Goal of the exercise → The answer must be every line of the records below that contains the word "投稿格式".

Exercise inputs →
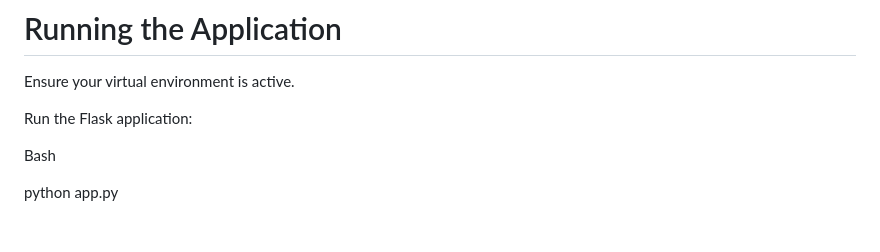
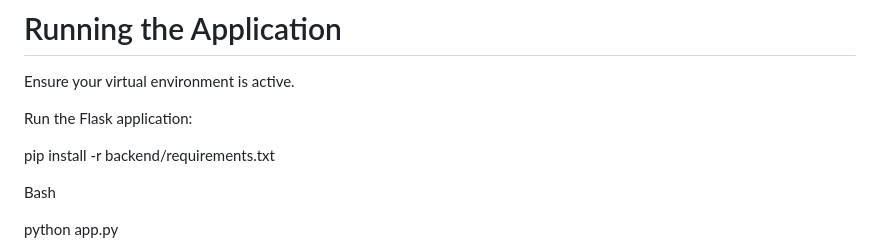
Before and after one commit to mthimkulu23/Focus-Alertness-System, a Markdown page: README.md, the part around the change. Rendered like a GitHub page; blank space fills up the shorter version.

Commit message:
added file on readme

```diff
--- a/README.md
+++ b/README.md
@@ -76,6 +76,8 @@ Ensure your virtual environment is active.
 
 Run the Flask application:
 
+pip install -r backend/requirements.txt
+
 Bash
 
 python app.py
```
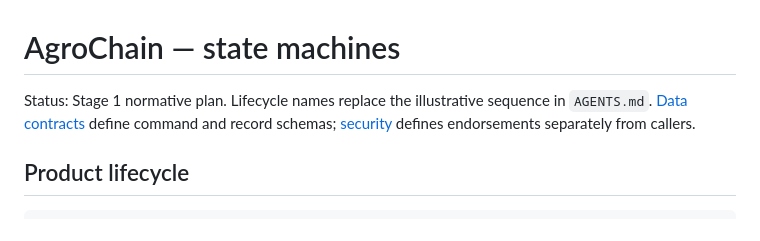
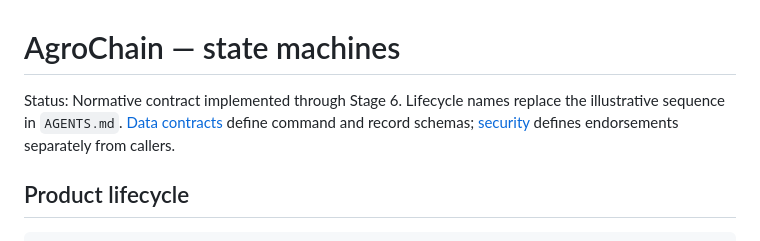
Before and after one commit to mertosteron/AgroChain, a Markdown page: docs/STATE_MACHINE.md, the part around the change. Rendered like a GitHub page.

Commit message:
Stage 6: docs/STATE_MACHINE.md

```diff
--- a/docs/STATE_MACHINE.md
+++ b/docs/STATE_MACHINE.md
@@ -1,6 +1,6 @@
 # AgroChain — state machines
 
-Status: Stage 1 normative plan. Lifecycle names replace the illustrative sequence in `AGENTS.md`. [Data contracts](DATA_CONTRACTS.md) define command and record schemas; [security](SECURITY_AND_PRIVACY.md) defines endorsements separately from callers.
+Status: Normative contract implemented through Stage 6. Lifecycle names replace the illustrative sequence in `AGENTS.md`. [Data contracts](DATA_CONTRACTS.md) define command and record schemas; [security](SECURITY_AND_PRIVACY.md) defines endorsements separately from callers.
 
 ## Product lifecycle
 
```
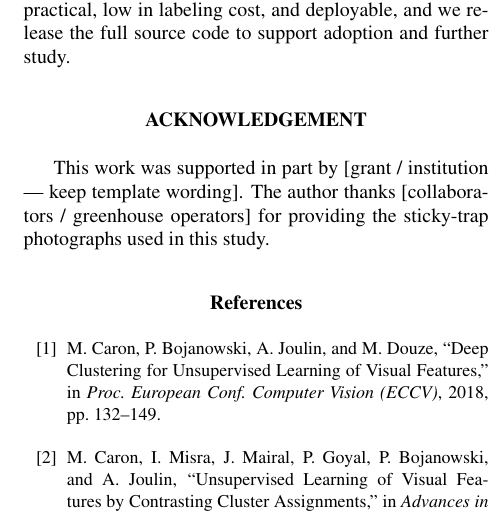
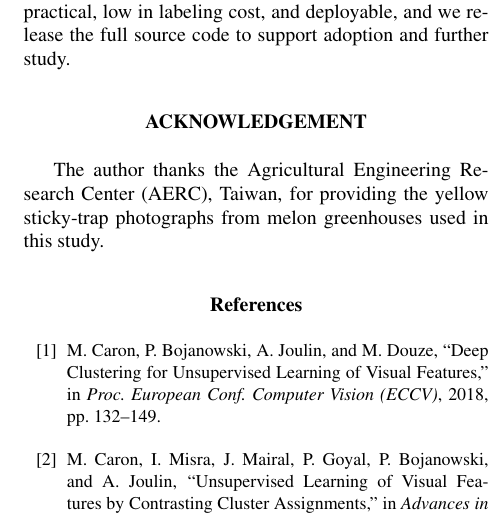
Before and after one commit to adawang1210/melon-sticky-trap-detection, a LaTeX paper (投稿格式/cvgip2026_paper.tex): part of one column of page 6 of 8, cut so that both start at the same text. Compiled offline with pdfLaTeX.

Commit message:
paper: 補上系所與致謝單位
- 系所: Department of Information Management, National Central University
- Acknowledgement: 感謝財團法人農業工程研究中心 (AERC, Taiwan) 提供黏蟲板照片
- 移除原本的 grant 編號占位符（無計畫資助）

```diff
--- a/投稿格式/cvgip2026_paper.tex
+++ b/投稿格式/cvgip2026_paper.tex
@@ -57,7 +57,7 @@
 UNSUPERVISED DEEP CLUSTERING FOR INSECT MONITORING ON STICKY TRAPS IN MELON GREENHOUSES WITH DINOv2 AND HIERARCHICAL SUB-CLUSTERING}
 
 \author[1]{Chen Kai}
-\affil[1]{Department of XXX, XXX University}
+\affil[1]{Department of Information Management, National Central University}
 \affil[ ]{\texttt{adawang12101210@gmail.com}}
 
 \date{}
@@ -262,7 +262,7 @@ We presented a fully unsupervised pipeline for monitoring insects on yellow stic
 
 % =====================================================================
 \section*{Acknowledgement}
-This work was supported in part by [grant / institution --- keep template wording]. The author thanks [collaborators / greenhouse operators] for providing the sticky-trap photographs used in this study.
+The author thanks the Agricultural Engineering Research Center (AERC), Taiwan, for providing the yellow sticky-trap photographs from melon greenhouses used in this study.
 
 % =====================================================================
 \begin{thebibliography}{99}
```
--
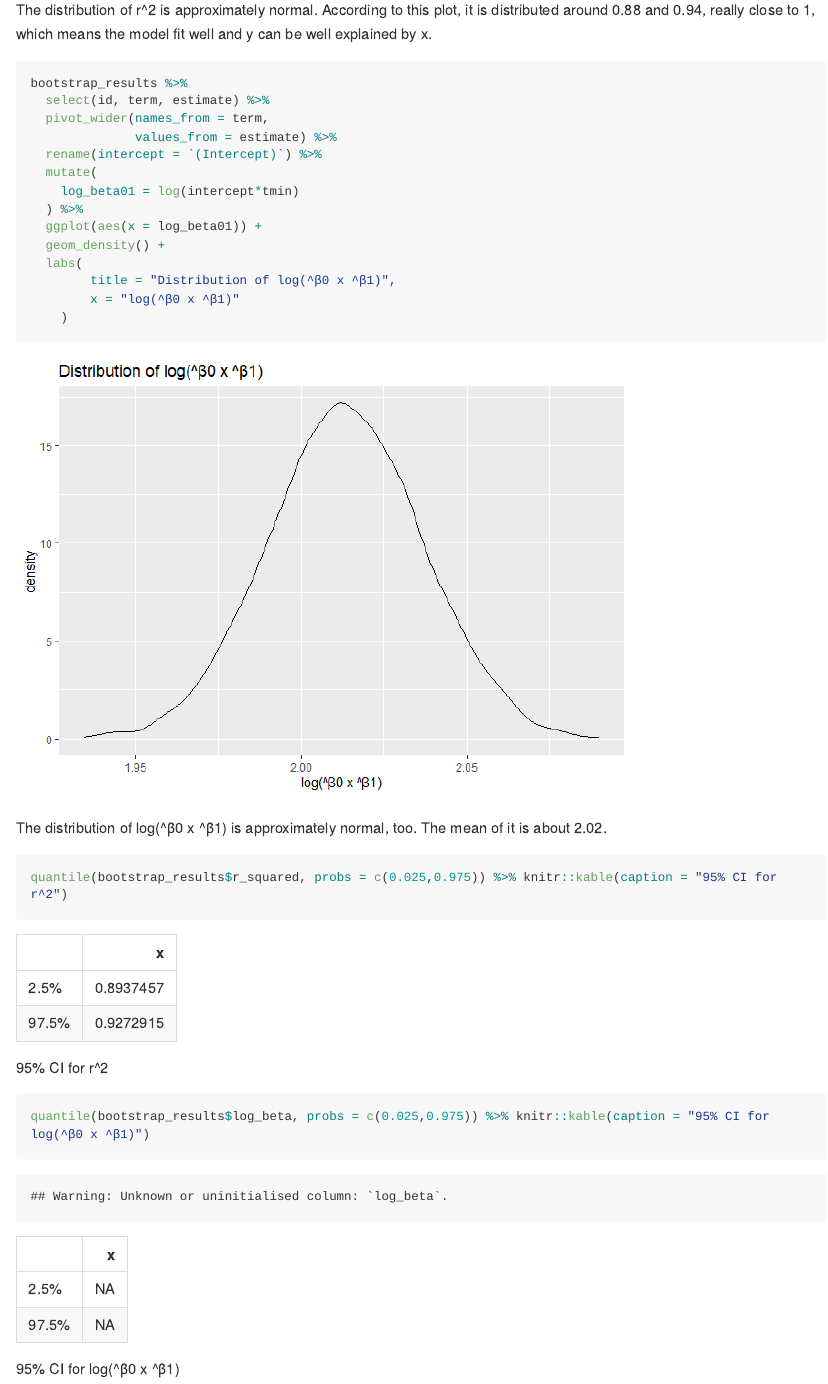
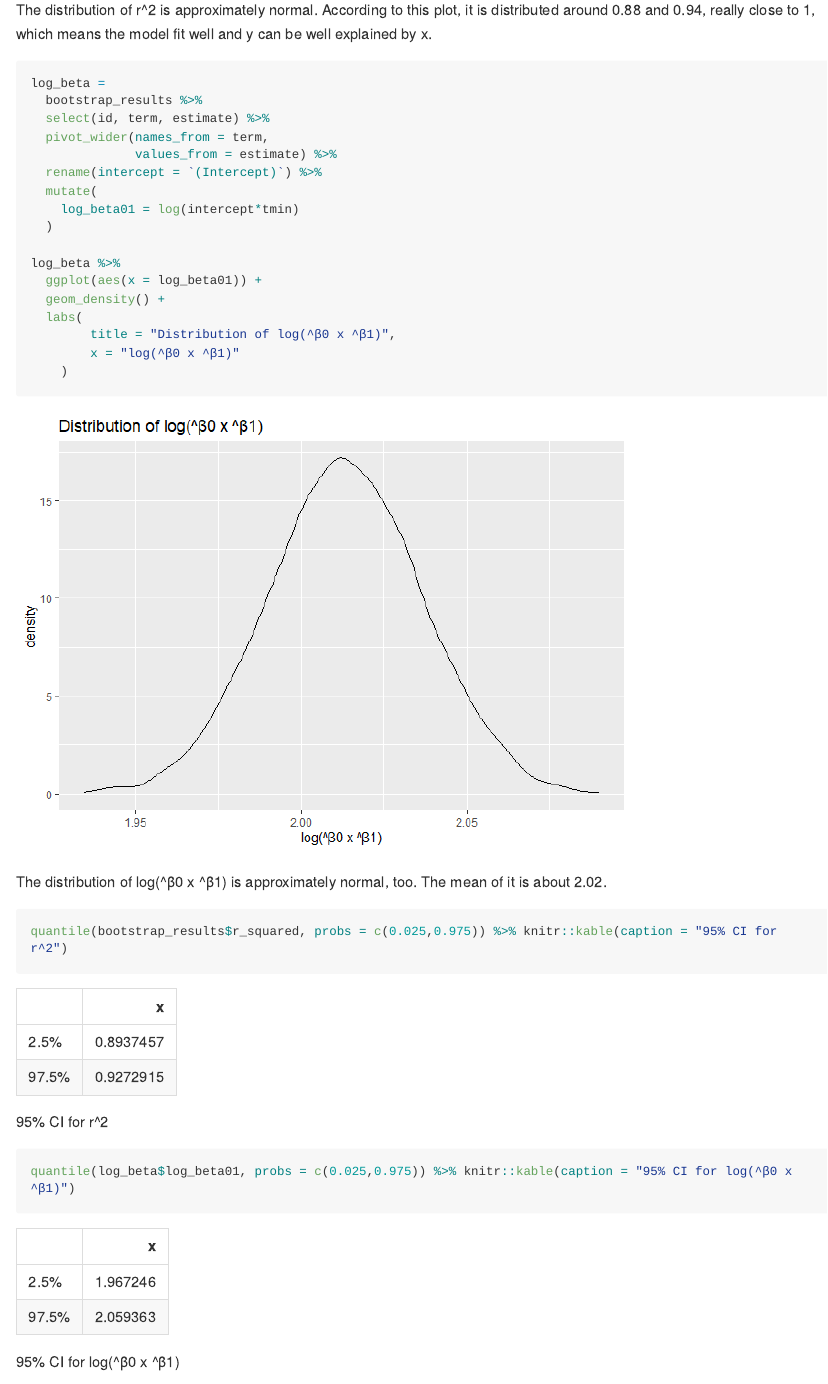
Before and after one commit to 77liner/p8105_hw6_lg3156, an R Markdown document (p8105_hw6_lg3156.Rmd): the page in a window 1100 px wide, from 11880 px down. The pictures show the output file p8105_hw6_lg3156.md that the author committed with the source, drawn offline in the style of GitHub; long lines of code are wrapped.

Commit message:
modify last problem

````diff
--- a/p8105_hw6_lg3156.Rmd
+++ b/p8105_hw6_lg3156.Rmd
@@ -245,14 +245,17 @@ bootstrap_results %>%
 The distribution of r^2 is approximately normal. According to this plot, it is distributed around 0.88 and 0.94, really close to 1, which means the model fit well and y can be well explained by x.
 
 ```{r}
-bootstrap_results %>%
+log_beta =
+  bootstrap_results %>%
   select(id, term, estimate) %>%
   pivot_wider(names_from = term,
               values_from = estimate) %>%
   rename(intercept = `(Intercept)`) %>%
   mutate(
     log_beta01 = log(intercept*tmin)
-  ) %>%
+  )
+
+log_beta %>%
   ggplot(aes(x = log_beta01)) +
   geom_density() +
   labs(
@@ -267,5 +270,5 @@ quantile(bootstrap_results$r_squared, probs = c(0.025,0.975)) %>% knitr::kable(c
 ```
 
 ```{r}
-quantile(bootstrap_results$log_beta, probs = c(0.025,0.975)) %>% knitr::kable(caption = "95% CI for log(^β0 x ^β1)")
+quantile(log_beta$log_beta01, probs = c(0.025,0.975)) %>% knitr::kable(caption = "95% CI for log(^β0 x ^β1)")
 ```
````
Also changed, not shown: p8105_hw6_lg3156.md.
--
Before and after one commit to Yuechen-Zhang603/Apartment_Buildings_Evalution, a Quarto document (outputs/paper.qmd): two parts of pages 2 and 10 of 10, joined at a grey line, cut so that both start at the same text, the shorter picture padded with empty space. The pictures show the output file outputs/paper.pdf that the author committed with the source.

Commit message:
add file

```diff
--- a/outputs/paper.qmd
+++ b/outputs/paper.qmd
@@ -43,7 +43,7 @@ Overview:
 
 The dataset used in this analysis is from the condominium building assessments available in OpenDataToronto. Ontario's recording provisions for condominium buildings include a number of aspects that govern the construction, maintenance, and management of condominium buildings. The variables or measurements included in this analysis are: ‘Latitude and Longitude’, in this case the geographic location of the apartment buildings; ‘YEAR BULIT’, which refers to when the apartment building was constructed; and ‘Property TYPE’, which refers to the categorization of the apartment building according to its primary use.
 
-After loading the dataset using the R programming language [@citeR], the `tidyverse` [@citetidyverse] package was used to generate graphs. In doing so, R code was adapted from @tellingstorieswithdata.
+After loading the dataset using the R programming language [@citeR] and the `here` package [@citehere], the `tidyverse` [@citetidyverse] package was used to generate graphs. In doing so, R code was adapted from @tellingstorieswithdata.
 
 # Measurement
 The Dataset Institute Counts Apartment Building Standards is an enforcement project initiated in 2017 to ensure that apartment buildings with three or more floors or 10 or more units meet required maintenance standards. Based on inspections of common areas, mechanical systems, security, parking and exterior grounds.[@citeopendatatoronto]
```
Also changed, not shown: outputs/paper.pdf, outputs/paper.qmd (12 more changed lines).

Worked solution →
Before and after one commit to adawang1210/melon-sticky-trap-detection, a LaTeX paper (投稿格式/cvgip2026_paper.tex): part of one column of page 6 of 8, cut so that both start at the same text. Compiled offline with pdfLaTeX.
--- a/投稿格式/cvgip2026_paper.tex
+++ b/投稿格式/cvgip2026_paper.tex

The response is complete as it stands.